Hazel Millichamp, a local Leeds podcaster, talks about shining a light on her beloved Beeston home and why the town gets an often unfair reputation.

By Alex Grant
Tuesday, 19th April 2022, 11:45 am

There is nothing I love more than banging on about Leeds which is why I have a podcast called Light On Leeds where I chat to the brilliant people of the city about the amazing things they get up to (https://www.lightonleeds.com/).

Read More

Read More
Drug dealer attacked man with a machete in Wakefield street over debt - Leeds Cr...

So when I was asked by the YEP to write about Beeston for “Love Where You Live” I jumped at the chance.

Sign up to our daily newsletter

Hazel Millichamp, a local Leeds podcaster, talks about shining a light on her beloved Beeston home and why the area gets an often unfair reputation. Picture: Tony Johnson.

I first came to Beeston almost 19 years ago as my partner at the time was accepted at (what was then) Leeds College of Music. At that point I didn’t know too much about the city and certainly nothing about this town in South Leeds.

My son was placed at Greenmount Primary and later I became the School Business Manager. It was this role which really helped me imbed myself in the community.

When the fasting was over at Eid, the Mum’s brought me delicious food and myself and my son learned a lot about the customs and festivities of others. It felt like a privilege to be included.

Over the years when people have asked me where in Leeds I live, on answering, there was often a sharp intake of breath from the questioner, as though the town is a “dodgy” area. I understand why it might seem that way to them, but it’s certainly not to me.

Over the years when people have asked me where in Leeds I live, on answering, there was often a sharp intake of breath from the questioner, as though the town is a “dodgy” area.

It has it’s problems as all places do, but nothing beats alighting from the Number One bus and making your way down Tempest Road at tea-time. The delicious aromas emanating from the homes that line the road will make you ravenous by the time you reach the bottom.

One of Beeston’s gems has to be Cross Flatts Park which runs the length of the town from Dewsbury Road to Beeston Road and covers 44 acres. In the past the park has suffered from neglect and a high crime rate.

Through the wonderful efforts of the Friends of Cross Flatts Park and Beeston in Bloom the park was cleaned up and made safe for all.

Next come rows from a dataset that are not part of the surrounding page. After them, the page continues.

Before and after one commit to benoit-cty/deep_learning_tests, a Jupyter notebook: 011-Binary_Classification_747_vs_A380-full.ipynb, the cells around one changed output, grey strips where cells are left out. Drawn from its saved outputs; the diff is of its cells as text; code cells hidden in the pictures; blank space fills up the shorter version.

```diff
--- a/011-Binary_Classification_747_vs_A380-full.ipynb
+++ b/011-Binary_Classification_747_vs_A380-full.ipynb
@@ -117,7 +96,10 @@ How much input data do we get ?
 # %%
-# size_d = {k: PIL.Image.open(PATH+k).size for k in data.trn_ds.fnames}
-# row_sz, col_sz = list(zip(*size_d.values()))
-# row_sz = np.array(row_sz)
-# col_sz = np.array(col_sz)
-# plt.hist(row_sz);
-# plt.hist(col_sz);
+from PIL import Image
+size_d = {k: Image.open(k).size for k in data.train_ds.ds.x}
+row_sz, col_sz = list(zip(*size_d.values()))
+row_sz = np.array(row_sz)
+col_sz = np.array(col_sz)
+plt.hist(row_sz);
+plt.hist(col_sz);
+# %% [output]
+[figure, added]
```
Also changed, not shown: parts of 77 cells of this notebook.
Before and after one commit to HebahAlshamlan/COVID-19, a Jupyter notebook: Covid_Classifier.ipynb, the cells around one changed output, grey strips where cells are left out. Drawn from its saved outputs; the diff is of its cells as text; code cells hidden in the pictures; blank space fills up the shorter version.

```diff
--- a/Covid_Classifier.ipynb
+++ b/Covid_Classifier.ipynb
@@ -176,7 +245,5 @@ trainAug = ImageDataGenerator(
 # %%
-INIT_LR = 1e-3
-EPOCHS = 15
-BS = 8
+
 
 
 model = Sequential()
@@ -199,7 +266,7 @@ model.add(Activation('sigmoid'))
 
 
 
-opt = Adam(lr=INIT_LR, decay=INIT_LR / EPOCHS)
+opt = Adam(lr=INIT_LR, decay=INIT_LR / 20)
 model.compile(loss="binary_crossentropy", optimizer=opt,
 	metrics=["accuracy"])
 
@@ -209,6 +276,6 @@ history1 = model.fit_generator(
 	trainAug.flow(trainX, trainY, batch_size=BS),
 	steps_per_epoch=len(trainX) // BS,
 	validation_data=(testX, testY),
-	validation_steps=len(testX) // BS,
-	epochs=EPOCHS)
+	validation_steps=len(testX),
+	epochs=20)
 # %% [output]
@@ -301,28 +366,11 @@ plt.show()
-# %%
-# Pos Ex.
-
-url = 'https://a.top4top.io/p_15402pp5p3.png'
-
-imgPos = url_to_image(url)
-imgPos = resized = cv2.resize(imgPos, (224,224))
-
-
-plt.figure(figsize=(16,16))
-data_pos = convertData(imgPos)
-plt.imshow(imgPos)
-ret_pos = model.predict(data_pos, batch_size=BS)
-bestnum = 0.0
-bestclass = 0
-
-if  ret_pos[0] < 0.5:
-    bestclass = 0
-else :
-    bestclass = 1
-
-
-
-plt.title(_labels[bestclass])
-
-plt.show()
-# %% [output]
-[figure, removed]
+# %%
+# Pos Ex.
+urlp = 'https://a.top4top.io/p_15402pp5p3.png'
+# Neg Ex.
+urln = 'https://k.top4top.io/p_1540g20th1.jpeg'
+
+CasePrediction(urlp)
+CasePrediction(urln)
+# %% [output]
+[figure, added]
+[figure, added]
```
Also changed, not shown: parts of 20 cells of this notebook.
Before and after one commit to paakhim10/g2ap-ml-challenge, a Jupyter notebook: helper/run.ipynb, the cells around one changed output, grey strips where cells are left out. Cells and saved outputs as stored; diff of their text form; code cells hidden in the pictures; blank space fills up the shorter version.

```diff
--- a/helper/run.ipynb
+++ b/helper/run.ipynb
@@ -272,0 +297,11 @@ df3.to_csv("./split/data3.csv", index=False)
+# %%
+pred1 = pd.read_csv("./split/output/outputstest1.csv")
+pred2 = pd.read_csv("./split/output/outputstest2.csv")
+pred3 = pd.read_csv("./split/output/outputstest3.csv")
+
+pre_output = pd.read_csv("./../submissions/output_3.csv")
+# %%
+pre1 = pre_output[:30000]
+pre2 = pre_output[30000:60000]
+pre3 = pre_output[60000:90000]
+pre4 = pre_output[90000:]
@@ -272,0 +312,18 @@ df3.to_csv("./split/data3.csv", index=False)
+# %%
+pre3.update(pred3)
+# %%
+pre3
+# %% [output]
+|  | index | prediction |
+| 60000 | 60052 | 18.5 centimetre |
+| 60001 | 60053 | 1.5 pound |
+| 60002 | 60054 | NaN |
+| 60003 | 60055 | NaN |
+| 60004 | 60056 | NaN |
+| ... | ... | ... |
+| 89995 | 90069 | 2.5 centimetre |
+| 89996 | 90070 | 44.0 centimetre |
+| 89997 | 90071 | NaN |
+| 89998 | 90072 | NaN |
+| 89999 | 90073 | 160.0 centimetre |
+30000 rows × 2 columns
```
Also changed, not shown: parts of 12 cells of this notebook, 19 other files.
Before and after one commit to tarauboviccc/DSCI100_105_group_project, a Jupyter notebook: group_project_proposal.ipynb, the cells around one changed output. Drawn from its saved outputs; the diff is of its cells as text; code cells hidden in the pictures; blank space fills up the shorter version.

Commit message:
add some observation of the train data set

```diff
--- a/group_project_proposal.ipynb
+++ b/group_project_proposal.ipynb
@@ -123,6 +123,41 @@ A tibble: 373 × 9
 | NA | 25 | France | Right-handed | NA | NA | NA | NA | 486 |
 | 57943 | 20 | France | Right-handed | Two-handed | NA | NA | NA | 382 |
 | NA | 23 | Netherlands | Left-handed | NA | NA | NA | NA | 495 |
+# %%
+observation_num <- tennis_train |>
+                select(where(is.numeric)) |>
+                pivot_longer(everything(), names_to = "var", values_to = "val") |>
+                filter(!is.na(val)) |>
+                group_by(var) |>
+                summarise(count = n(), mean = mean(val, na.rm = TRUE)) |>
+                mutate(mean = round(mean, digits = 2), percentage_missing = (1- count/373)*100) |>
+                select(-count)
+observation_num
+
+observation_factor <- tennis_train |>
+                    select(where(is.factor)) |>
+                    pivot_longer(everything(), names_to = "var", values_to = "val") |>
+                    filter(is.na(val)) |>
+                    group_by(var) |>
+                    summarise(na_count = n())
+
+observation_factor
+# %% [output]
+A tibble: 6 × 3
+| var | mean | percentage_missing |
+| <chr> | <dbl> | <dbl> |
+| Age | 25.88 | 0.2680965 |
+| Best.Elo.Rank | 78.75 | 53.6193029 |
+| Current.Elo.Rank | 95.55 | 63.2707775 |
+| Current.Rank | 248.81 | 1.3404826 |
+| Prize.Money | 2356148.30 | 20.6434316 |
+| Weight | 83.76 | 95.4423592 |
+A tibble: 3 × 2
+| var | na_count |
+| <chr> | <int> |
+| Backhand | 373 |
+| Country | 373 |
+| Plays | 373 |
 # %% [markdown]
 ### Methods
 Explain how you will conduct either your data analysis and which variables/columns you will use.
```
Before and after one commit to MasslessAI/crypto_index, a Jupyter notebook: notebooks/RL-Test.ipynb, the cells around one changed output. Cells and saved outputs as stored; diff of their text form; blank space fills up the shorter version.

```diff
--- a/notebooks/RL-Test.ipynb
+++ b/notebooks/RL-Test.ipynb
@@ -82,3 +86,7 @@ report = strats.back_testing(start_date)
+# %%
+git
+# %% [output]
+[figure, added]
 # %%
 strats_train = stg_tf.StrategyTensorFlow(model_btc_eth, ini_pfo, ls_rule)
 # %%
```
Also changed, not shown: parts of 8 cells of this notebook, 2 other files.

In summer there is a running programme of Bands in the Park and there are dog training sessions.

Five-a-side football pitches, tennis courts, basketball courts, bowling green, artificial cricket pitch, outdoor gym equipment and children’s play park area all mean that the park is in constant use by a wide range of people.

The park holds Park Run every Saturday (over 1,000 runners have taken part in the event since it began in 2013) and my favourite day of the year (after Christmas and my birthday) - the fantastic Beeston Festival, which takes place annually in June.

Famous Beeston son, the poet Tony Harrison, wrote the poem “Shrapnel” which claims that all the bombs in a German raid in WW2 fell in the park rather than on the houses - saving the lives of local residents. Whether this is a myth is another matter – the tale has become part of Beeston’s heritage.

Beeston’s origins can be traced back to the medieval period and the town’s name is mentioned in the 1086 Domesday Book as “Bestone”. In 1066 it had been worth a whole 40 shillings (£2) but had diminished in value and considered “waste” by 1086 thanks to the “Harrying of the North”. Sounds familiar…

The town has so much to offer from its own local publication, South Leeds Life offering news coverage on all that is happening in South Leeds to the Basement Arts Project which uses the basement of a terraced family home to exhibit and showcase art.

Despite its less than salubrious reputation I would not like to live in another Leeds suburb (don’t come at me if I win the lottery – things change!), I have known many of my neighbours for years and the diversity of our backgrounds provides all the more spice.

A family from Afghanistan live across from me and the children who call me “Aunty” remind me daily why I love where I live.